Empowering families through greater transparency, accountability and fairness in child protection proceedings: A 21st century approach to child protection litigation?

Child protection systems
Friday 27 July, 0950 – 1010


Nigel Miller
Director of Child Protection Litigation (Queensland)

Modern social work emphasises working collaboratively with children and families, to promote enduring safety and positive change for children who have experienced or are at a risk of suffering harm. Children’s families are primarily responsible for their protection and supporting families to ensure the safety and wellbeing of children is the cornerstone of contemporary social work practice, with statutory state intervention a last resort.

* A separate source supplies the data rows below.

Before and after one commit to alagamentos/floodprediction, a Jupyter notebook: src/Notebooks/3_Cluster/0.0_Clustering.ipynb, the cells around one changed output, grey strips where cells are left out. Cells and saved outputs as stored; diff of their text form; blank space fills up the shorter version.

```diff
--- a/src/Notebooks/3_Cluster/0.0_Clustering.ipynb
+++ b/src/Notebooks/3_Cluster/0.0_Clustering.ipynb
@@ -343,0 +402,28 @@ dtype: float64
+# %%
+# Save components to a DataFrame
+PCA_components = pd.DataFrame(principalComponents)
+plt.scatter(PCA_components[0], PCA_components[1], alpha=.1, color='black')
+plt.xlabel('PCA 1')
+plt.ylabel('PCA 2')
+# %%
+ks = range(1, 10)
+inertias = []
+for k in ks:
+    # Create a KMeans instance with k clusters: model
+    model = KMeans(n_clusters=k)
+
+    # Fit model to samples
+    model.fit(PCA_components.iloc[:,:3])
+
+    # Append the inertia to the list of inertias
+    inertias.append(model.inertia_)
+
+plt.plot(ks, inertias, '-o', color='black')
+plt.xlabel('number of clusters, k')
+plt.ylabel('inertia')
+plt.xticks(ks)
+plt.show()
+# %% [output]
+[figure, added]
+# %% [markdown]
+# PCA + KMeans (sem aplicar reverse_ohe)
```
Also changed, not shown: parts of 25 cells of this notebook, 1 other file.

Recently, Queensland became the first jurisdiction in Australia to create professional separation between delivery of frontline child protection services and the decision as to whether to initiate court proceedings. Decisions with respect to applying for child protection orders are now made by an independent agency, the Director of Child Protection Litigation (DCPL). This model delivers greater consistency, transparency, fairness and accountability for families responding to litigation.

Removing the decision as to whether to invoke court proceedings from caseworkers, who may be emotionally invested, mitigates the “moral dilemma” frontline staff experience between supporting a family and taking protective action for a child. Further, the model safeguards against children being removed too readily, in the absence of supportive evidence, in circumstances where comprehensive assessments of children and their families have not been completed.

While state intervention interferes with basic human rights to a private and family life, DCPL’s independence ensures such intervention is the least intrusive measures necessary to protect children and support families: it promotes robust evidence-based decisions, and improves transparency for families.